▸ Task item
Of the lines below, copy those that hold the word "section".

___ Input data

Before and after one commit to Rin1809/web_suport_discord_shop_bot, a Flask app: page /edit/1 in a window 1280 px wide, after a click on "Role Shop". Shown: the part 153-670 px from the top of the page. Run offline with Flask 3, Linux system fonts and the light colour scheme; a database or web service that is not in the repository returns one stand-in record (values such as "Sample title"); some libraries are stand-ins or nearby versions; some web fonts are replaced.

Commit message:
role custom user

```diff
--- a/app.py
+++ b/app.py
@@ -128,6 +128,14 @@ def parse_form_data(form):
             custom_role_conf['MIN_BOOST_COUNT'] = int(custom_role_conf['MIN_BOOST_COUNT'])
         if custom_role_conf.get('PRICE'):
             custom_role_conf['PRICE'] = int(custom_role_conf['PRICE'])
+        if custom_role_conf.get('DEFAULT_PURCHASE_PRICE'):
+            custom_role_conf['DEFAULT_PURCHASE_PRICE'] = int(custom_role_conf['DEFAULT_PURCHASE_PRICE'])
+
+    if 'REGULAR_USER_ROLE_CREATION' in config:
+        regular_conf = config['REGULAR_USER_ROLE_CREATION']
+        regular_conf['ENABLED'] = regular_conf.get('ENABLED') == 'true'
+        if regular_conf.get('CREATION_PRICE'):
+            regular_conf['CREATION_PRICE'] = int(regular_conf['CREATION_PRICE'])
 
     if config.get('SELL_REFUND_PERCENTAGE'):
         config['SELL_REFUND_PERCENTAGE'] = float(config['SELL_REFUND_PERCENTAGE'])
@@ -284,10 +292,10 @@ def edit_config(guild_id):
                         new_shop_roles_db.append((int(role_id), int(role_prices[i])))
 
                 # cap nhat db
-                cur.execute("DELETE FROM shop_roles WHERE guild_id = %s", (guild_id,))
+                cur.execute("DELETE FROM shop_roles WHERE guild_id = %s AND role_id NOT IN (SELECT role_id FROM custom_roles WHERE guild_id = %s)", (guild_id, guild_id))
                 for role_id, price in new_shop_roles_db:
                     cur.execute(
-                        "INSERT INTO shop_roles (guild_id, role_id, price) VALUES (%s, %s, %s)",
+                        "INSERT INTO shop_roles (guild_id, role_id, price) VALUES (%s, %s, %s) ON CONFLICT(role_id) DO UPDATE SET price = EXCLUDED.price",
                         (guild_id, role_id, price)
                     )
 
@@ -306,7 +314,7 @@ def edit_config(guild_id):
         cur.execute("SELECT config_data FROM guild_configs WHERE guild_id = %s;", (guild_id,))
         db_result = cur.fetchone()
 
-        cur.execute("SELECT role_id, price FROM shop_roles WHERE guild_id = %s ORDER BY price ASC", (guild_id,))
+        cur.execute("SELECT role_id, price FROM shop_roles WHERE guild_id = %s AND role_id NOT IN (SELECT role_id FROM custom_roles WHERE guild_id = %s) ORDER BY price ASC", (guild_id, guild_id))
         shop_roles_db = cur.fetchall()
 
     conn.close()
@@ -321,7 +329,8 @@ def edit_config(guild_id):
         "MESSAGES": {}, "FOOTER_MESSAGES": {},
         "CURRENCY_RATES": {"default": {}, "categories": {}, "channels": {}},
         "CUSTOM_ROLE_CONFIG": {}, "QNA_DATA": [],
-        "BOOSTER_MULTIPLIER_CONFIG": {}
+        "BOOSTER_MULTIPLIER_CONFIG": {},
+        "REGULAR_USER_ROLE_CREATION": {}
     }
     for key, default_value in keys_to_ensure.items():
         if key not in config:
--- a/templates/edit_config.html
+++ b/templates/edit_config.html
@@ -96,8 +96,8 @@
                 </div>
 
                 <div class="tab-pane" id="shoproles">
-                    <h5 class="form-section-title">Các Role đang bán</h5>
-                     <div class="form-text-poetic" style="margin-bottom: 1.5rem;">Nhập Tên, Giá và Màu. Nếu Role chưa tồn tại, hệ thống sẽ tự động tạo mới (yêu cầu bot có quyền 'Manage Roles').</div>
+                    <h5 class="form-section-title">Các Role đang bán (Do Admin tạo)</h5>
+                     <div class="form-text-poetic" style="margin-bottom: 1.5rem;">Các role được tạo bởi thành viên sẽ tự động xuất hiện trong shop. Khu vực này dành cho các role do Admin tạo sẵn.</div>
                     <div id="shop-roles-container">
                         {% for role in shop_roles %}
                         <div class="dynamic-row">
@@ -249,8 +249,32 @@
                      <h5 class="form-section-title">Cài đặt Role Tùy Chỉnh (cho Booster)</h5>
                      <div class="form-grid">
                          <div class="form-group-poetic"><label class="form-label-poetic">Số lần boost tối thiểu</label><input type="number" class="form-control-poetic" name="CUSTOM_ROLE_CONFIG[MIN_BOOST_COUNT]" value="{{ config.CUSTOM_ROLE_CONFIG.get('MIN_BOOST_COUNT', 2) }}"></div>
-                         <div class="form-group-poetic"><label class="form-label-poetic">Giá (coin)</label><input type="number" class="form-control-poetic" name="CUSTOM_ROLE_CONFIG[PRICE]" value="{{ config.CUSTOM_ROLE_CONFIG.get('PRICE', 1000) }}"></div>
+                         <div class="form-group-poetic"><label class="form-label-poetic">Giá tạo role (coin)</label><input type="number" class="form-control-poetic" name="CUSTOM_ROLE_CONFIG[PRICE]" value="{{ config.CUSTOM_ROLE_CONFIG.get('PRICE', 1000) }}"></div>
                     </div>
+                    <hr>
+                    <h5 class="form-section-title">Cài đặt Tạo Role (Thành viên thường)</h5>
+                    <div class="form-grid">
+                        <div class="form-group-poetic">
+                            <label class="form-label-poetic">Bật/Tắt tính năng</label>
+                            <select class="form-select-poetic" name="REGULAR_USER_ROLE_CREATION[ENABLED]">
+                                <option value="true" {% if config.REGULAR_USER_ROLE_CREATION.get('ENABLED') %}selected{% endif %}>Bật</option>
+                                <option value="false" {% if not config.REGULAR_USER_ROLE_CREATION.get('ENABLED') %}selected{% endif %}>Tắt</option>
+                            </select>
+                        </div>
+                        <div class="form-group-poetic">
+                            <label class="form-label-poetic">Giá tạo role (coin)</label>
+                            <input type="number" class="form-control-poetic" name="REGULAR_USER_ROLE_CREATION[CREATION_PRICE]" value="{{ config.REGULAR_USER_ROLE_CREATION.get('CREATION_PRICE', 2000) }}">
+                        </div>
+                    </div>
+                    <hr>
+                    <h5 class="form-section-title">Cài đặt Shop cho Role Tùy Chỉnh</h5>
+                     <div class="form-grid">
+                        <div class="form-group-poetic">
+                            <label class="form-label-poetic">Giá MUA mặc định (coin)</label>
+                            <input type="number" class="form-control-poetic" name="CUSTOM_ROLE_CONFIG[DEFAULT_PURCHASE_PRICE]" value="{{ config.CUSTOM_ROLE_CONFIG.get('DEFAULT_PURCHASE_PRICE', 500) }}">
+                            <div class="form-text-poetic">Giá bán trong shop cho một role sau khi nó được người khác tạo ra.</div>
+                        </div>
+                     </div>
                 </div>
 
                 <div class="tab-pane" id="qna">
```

______

▸ Solution to this task
-                    <h5 class="form-section-title">Các Role đang bán</h5>
+                    <h5 class="form-section-title">Các Role đang bán (Do Admin tạo)</h5>
                      <h5 class="form-section-title">Cài đặt Role Tùy Chỉnh (cho Booster)</h5>
+                    <h5 class="form-section-title">Cài đặt Tạo Role (Thành viên thường)</h5>
+                    <h5 class="form-section-title">Cài đặt Shop cho Role Tùy Chỉnh</h5>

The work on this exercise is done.